Our musical goal for this year is to continue releasing new music. Before the pandemic hit we were working on an album. During the pandemic we released three songs and used the proceeds to support the LA Food Bank. We are committed to using our music for good and to help those less fortunate. Another song is coming soon, it’s our favorite one yet.
What performance has left an indelible mark on your souls?
Honestly, all our performances leave a mark with me. I learn so much performing with these gentlemen, and grow each time. We put our hearts into each performance, and give it our all. The music really demands that. With this music if you aren’t pouring your heart into it things don’t sound right. It’s so much about feeling and emotion.
I will say that what leaves more of a mark on us are the venues and how we are treated.
Some venues treat musicians like they are “the help” and expendable; never a good feeling. Other venues treat artists with a tremendous amount of respect, that just make us play better, because we feel comfortable in the energy of our environment. Seems basic, but you’d be surprised about how few places do that. Some of our most notable performances have been in venues like The Blue Whale (which closed due to the pandemic) and Corazon in Topanga Canyon. These venues have made us feel at home, loved and respected.
Name one song you wish you had written that another kickass musician wrote (another established musician from any era/time)?
Anything Leonard Cohen! Especially the song ‘You Want It Darker’, a song that Leonard Cohen wrote at the end of his life. It’s a letter to God and his shedding of every layer in preparation with meeting his maker. Dark and beautiful, poetic and poignant, this song really sums up humanity beautifully. Our version of it is something that I am very proud of, and has definitely helped build up our fan base this year.
How has music helped you in your own lives?
I’m sure that I speak for my bandmates in saying that music has saved our lives. Growing up as a young man full of angst and frustration, music gives you an outlet to channel your feelings, express yourself and find your voice. It’s given us community, and a deep appreciation for storytelling … and beauty.
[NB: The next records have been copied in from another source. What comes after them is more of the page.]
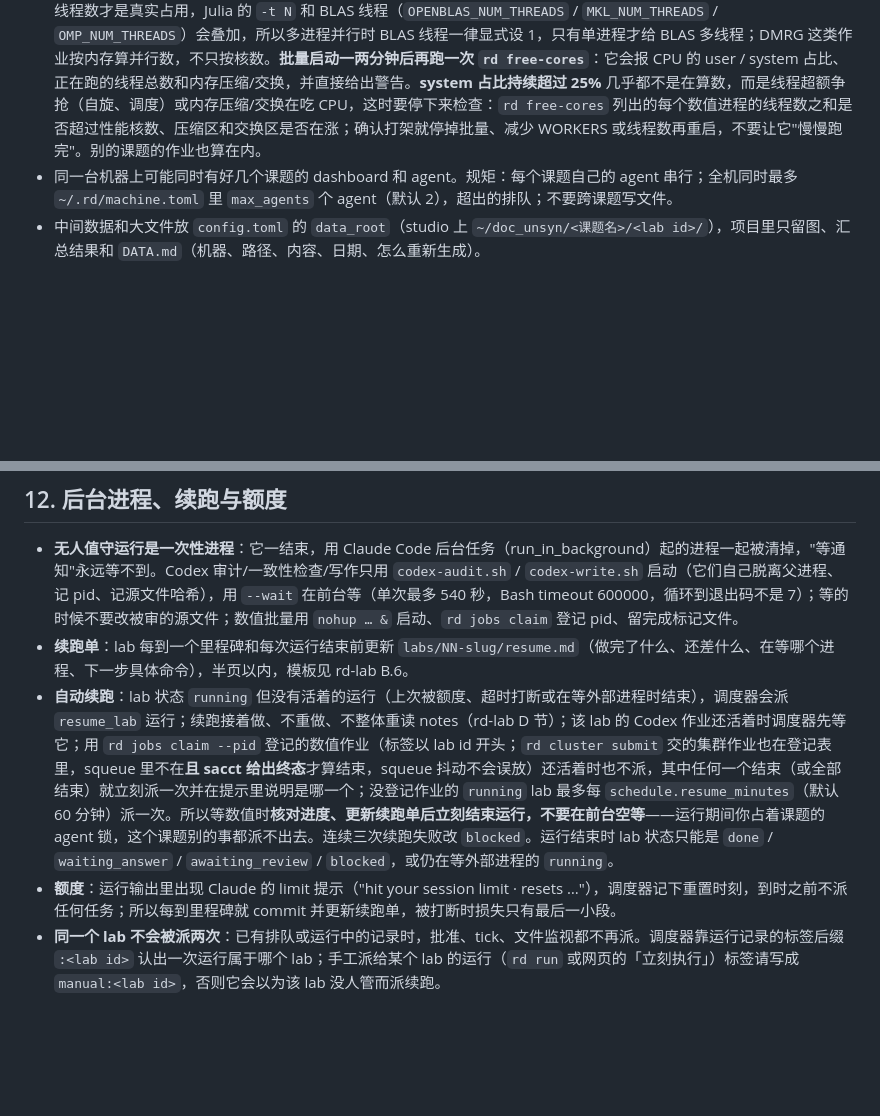
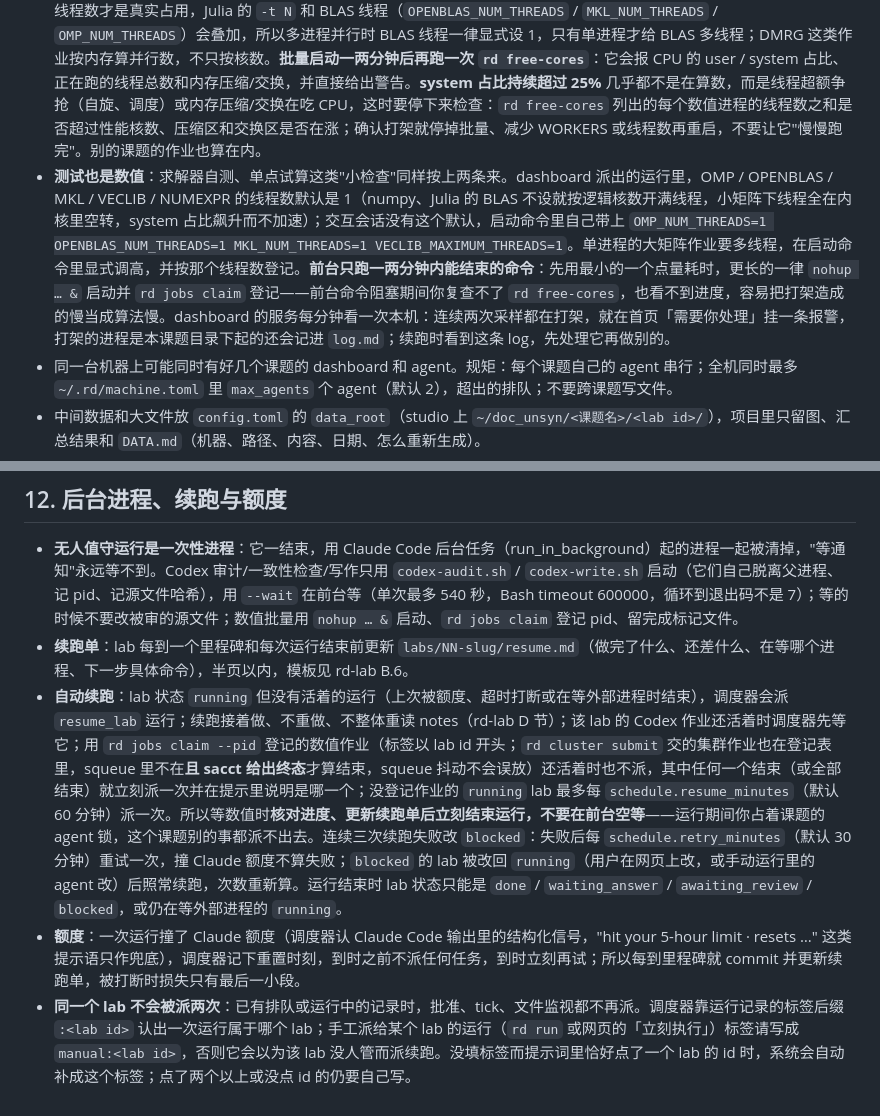
Before and after one commit to jxzhang97/research-dashboard, a Markdown page: AGENTS.md, 2 parts joined by grey strips. Drawn GitHub-style; blank space fills up the shorter version.

Commit message:
规则：自测也算数值（默认单线程、前台只跑一两分钟内的命令），续跑失败与额度的说法随调度器更新
Co-Authored-By: Claude Fable 5.2 <noreply@anthropic.com>

```diff
--- a/AGENTS.md
+++ b/AGENTS.md
@@ -107,6 +107,7 @@
 - **等集群作业**与等本机批量一样：登记后更新续跑单（在等哪些作业号、完成标记在哪、拉回命令）就结束运行，不要在前台等；`rd cluster jobs <根> --lab <lab>` 看状态，FAILED/TIMEOUT 的先看 `~/<dir>/labs/<lab>/logs/` 里的 `.err` 再决定重交。
 - **并行不设固定预算，按当时空闲决定**：跑数值前先执行 `rd free-cores <课题目录>`，它会报告性能核数、当前负载、**本机所有课题**已登记的作业，以及"现在最多再用几个核"。按它说的来，并显式设线程数（`OMP_NUM_THREADS`、`MKL_NUM_THREADS`、`OPENBLAS_NUM_THREADS`、Julia `-t`、Mathematica `$ProcessorCount` 相关设置），然后 `rd jobs claim <课题目录> --cores N --label "<lab id> <批量说明>" --pid <长寿命批量进程>` 登记（标签必须以 lab id 开头：调度器靠它知道这个 lab 在等哪些作业，见第 12 节），跑完 `rd jobs release --id <jid>`。登记表是机器级的（`~/.rd/jobs.json`），别的课题的数值也在里面，所以不同课题不会互相抢核。
 - **不要让核打架**（oversubscription）：同时在跑的线程数不能超过 `rd free-cores` 给的核数——并行作业数 × 每个作业的线程数才是真实占用，Julia 的 `-t N` 和 BLAS 线程（`OPENBLAS_NUM_THREADS` / `MKL_NUM_THREADS` / `OMP_NUM_THREADS`）会叠加，所以多进程并行时 BLAS 线程一律显式设 1，只有单进程才给 BLAS 多线程；DMRG 这类作业按内存算并行数，不只按核数。**批量启动一两分钟后再跑一次 `rd free-cores`**：它会报 CPU 的 user / system 占比、正在跑的线程总数和内存压缩/交换，并直接给出警告。**system 占比持续超过 25%** 几乎都不是在算数，而是线程超额争抢（自旋、调度）或内存压缩/交换在吃 CPU，这时要停下来检查：`rd free-cores` 列出的每个数值进程的线程数之和是否超过性能核数、压缩区和交换区是否在涨；确认打架就停掉批量、减少 WORKERS 或线程数再重启，不要让它"慢慢跑完"。别的课题的作业也算在内。
+- **测试也是数值**：求解器自测、单点试算这类"小检查"同样按上两条来。dashboard 派出的运行里，OMP / OPENBLAS / MKL / VECLIB / NUMEXPR 的线程数默认是 1（numpy、Julia 的 BLAS 不设就按逻辑核数开满线程，小矩阵下线程全在内核里空转，system 占比飙升而不加速）；交互会话没有这个默认，启动命令里自己带上 `OMP_NUM_THREADS=1 OPENBLAS_NUM_THREADS=1 MKL_NUM_THREADS=1 VECLIB_MAXIMUM_THREADS=1`。单进程的大矩阵作业要多线程，在启动命令里显式调高，并按那个线程数登记。**前台只跑一两分钟内能结束的命令**：先用最小的一个点量耗时，更长的一律 `nohup … &` 启动并 `rd jobs claim` 登记——前台命令阻塞期间你复查不了 `rd free-cores`，也看不到进度，容易把打架造成的慢当成算法慢。dashboard 的服务每分钟看一次本机：连续两次采样都在打架，就在首页「需要你处理」挂一条报警，打架的进程是本课题目录下起的还会记进 `log.md`；续跑时看到这条 log，先处理它再做别的。
 - 同一台机器上可能同时有好几个课题的 dashboard 和 agent。规矩：每个课题自己的 agent 串行；全机同时最多 `~/.rd/machine.toml` 里 `max_agents` 个 agent（默认 2），超出的排队；不要跨课题写文件。
 - 中间数据和大文件放 `config.toml` 的 `data_root`（studio 上 `~/doc_unsyn/<课题名>/<lab id>/`），项目里只留图、汇总结果和 `DATA.md`（机器、路径、内容、日期、怎么重新生成）。
 - 代码能复用的放 `src/`，一次性的留在 lab 文件夹。
@@ -189,6 +190,6 @@ rd cluster status|init|push|submit|jobs|pull|inventory|cancel <课题目录> …
 
 - **无人值守运行是一次性进程**：它一结束，用 Claude Code 后台任务（run_in_background）起的进程一起被清掉，"等通知"永远等不到。Codex 审计/一致性检查/写作只用 `codex-audit.sh` / `codex-write.sh` 启动（它们自己脱离父进程、记 pid、记源文件哈希），用 `--wait` 在前台等（单次最多 540 秒，Bash timeout 600000，循环到退出码不是 7）；等的时候不要改被审的源文件；数值批量用 `nohup … &` 启动、`rd jobs claim` 登记 pid、留完成标记文件。
 - **续跑单**：lab 每到一个里程碑和每次运行结束前更新 `labs/NN-slug/resume.md`（做完了什么、还差什么、在等哪个进程、下一步具体命令），半页以内，模板见 rd-lab B.6。
-- **自动续跑**：lab 状态 `running` 但没有活着的运行（上次被额度、超时打断或在等外部进程时结束），调度器会派 `resume_lab` 运行；续跑接着做、不重做、不整体重读 notes（rd-lab D 节）；该 lab 的 Codex 作业还活着时调度器先等它；用 `rd jobs claim --pid` 登记的数值作业（标签以 lab id 开头；`rd cluster submit` 交的集群作业也在登记表里，squeue 里不在**且 sacct 给出终态**才算结束，squeue 抖动不会误放）还活着时也不派，其中任何一个结束（或全部结束）就立刻派一次并在提示里说明是哪一个；没登记作业的 `running` lab 最多每 `schedule.resume_minutes`（默认 60 分钟）派一次。所以等数值时**核对进度、更新续跑单后立刻结束运行，不要在前台空等**——运行期间你占着课题的 agent 锁，这个课题别的事都派不出去。连续三次续跑失败改 `blocked`。运行结束时 lab 状态只能是 `done` / `waiting_answer` / `awaiting_review` / `blocked`，或仍在等外部进程的 `running`。
-- **额度**：运行输出里出现 Claude 的 limit 提示（"hit your session limit · resets …"），调度器记下重置时刻，到时之前不派任何任务；所以每到里程碑就 commit 并更新续跑单，被打断时损失只有最后一小段。
-- **同一个 lab 不会被派两次**：已有排队或运行中的记录时，批准、tick、文件监视都不再派。调度器靠运行记录的标签后缀 `:<lab id>` 认出一次运行属于哪个 lab；手工派给某个 lab 的运行（`rd run` 或网页的「立刻执行」）标签请写成 `manual:<lab id>`，否则它会以为该 lab 没人管而派续跑。
+- **自动续跑**：lab 状态 `running` 但没有活着的运行（上次被额度、超时打断或在等外部进程时结束），调度器会派 `resume_lab` 运行；续跑接着做、不重做、不整体重读 notes（rd-lab D 节）；该 lab 的 Codex 作业还活着时调度器先等它；用 `rd jobs claim --pid` 登记的数值作业（标签以 lab id 开头；`rd cluster submit` 交的集群作业也在登记表里，squeue 里不在**且 sacct 给出终态**才算结束，squeue 抖动不会误放）还活着时也不派，其中任何一个结束（或全部结束）就立刻派一次并在提示里说明是哪一个；没登记作业的 `running` lab 最多每 `schedule.resume_minutes`（默认 60 分钟）派一次。所以等数值时**核对进度、更新续跑单后立刻结束运行，不要在前台空等**——运行期间你占着课题的 agent 锁，这个课题别的事都派不出去。连续三次续跑失败改 `blocked`：失败后每 `schedule.retry_minutes`（默认 30 分钟）重试一次，撞 Claude 额度不算失败；`blocked` 的 lab 被改回 `running`（用户在网页上改，或手动运行里的 agent 改）后照常续跑，次数重新算。运行结束时 lab 状态只能是 `done` / `waiting_answer` / `awaiting_review` / `blocked`，或仍在等外部进程的 `running`。
+- **额度**：一次运行撞了 Claude 额度（调度器认 Claude Code 输出里的结构化信号，"hit your 5-hour limit · resets …" 这类提示语只作兜底），调度器记下重置时刻，到时之前不派任何任务，到时立刻再试；所以每到里程碑就 commit 并更新续跑单，被打断时损失只有最后一小段。
+- **同一个 lab 不会被派两次**：已有排队或运行中的记录时，批准、tick、文件监视都不再派。调度器靠运行记录的标签后缀 `:<lab id>` 认出一次运行属于哪个 lab；手工派给某个 lab 的运行（`rd run` 或网页的「立刻执行」）标签请写成 `manual:<lab id>`，否则它会以为该 lab 没人管而派续跑。没填标签而提示词里恰好点了一个 lab 的 id 时，系统会自动补成这个标签；点了两个以上或没点 id 的仍要自己写。
```
Also changed, not shown: skills/rd-lab/SKILL.md (+1 -1 lines).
I might be going out on a limb here, but I don’t think it’s a coincidence that they cut the music and art programs from schools 20 years ago, and we just experienced an insurrection against the capital and our democracy. Definitely not a 1-to-1, but by losing art and music in our education system we have robbed this generation of the ability to channel their feelings into something creative and beautiful.
Music is a gift, but it’s much more than that—its healing. Societies that don’t value it are doomed to suffer in countless ways. Music is our only real contribution to the rest of the universe.
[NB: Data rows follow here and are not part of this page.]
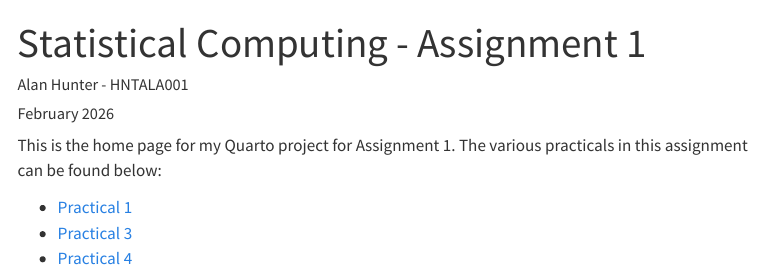
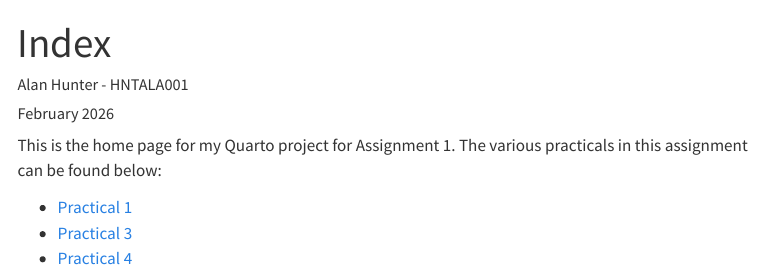
Before and after one commit to alangrayhunter/SC_Assignment_1, a Quarto document (index.qmd): the page in a window 1100 px wide, from its top. Rendered offline with R 4.5, knitr and Pandoc in place of Quarto, with nearby package versions; menus at the side of the page are left out.

Commit message:
fixed yml file

```diff
--- a/_quarto.yml
+++ b/_quarto.yml
@@ -1,19 +1,16 @@
 project:
-  type: site
-  title: "Alan Hunter - HNTALA001"
+  type: book
+  title: "Statistical Computing - Assignment 1"
   output-dir: _site
 
-website:
-  navbar:
-    left:
-      - href: index.qmd
-        text: Home
-      - href: Prac_1.qmd
-        text: Practical 1
-      - href: Prac_3.qmd
-        text: Practical 3
-      - href: Prac_4.qmd
-        text: Practical 4
+book:
+  title: "Statistical Computing - Assignment 1"
+  chapters:
+    - index.qmd
+    - Prac_1.qmd
+    - Prac_3.qmd
+    - Prac_4.qmd
+
 
 format:
   html:
@@ -21,3 +18,4 @@
     toc-depth: 3
     toc-location: left
     theme: cosmo
+    number-sections: false
--- a/index.qmd
+++ b/index.qmd
@@ -1,10 +1,6 @@
 ---
 title: "Index"
 format: html
----
-
----
-title: "Statistical Computing - Assignment 1"
 author: "Alan Hunter - HNTALA001"
 date: "February 2026"
 ---
```
Also changed, not shown: 15 other files.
Now that the world is opening back up, tell us about the upcoming September show and how you’re preparing for it.
With the world opening back up we are excited to perform for a live audience. We will be playing more strategic shows, at venues that truly respect and support artists and their music. On September 18th 2021, we will play our first show at Corazon Performing Arts Center in Topanga Canyon at 8:30pm. We love that venue because the owners feel like allies.
All of our shows there have felt more like celebrations of life and music. This show will be that in spades. We welcome everyone that wants to shake off the cobwebs of last year by dancing and experiencing a real musical performance.
Now that the music scene in Los Angeles is opening back up, be sure to check out the LKYM Band site for shows. We also want to congratulate Yonatan on his recent engagement to the love of his life, Jaime Danika.
This story originally appeared in part in Sensi Magazine Southern California , and is shared here in an effort to support journalism and collaboration, and further the messaging of seeking out local gems.[infobox maintitle=”New Show Announced!” subtitle=”September 18th at Corazon in Topanga Canyon” bg=”teal” color=”black” opacity=”off” space=”30″ link=”no link”]